▶ YOUR TASK:
Scan the records for the word "QTextEdit". Copy each line that includes it.

━━━━━━━━

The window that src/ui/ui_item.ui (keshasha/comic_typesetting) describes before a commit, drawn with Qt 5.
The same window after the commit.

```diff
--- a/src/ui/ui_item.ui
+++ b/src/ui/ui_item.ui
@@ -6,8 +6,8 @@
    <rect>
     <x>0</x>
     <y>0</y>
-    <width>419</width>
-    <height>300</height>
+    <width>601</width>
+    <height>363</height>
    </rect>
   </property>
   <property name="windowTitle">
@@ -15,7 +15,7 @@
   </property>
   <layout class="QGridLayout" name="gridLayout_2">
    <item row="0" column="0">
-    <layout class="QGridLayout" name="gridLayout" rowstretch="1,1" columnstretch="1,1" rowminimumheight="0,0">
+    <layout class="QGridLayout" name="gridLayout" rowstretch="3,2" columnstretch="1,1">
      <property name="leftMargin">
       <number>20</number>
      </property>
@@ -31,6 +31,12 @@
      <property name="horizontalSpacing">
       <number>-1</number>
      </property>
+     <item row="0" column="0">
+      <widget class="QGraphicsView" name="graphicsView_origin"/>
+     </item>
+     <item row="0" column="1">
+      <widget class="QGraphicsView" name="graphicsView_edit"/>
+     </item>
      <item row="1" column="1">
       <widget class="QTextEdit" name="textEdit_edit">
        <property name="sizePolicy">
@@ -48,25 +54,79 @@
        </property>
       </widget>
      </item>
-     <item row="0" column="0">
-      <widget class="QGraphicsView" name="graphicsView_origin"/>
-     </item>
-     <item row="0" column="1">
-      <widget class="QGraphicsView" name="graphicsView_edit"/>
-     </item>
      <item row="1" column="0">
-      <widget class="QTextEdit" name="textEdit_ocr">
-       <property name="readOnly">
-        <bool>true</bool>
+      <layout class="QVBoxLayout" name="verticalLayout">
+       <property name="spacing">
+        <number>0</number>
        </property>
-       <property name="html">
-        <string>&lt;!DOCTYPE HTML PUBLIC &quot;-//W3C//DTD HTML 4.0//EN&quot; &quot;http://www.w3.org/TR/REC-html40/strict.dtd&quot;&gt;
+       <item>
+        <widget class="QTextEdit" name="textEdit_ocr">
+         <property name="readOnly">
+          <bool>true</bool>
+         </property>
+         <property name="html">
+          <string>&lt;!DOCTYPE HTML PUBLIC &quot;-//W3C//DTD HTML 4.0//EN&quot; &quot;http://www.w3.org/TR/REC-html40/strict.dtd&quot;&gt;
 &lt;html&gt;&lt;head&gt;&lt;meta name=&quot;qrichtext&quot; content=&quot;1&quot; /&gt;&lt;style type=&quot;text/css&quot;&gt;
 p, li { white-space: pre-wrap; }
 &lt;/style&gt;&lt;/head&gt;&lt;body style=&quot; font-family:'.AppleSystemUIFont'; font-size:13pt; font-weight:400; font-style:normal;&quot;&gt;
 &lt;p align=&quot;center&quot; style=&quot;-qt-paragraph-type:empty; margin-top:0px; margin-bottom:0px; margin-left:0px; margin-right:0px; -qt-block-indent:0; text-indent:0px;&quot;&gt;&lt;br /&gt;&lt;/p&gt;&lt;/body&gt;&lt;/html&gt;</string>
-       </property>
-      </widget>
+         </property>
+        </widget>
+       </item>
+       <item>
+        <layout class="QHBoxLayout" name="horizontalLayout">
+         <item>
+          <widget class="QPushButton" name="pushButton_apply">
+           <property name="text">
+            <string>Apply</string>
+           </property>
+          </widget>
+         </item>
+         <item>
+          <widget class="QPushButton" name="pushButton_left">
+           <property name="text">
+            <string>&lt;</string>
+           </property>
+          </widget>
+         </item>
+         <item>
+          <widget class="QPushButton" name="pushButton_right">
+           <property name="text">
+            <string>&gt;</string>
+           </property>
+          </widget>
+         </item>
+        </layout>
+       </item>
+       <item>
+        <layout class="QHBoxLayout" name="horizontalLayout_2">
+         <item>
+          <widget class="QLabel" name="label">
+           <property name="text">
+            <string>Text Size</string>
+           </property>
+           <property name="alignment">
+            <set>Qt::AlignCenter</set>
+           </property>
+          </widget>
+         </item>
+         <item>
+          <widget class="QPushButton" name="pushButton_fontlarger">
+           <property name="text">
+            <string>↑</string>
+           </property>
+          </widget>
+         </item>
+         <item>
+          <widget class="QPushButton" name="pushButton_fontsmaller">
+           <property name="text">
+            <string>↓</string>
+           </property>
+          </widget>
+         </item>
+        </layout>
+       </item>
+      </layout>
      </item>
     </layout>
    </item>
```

━━━━━━━━

▶ REPLY:
       <widget class="QTextEdit" name="textEdit_edit">
-      <widget class="QTextEdit" name="textEdit_ocr">
+        <widget class="QTextEdit" name="textEdit_ocr">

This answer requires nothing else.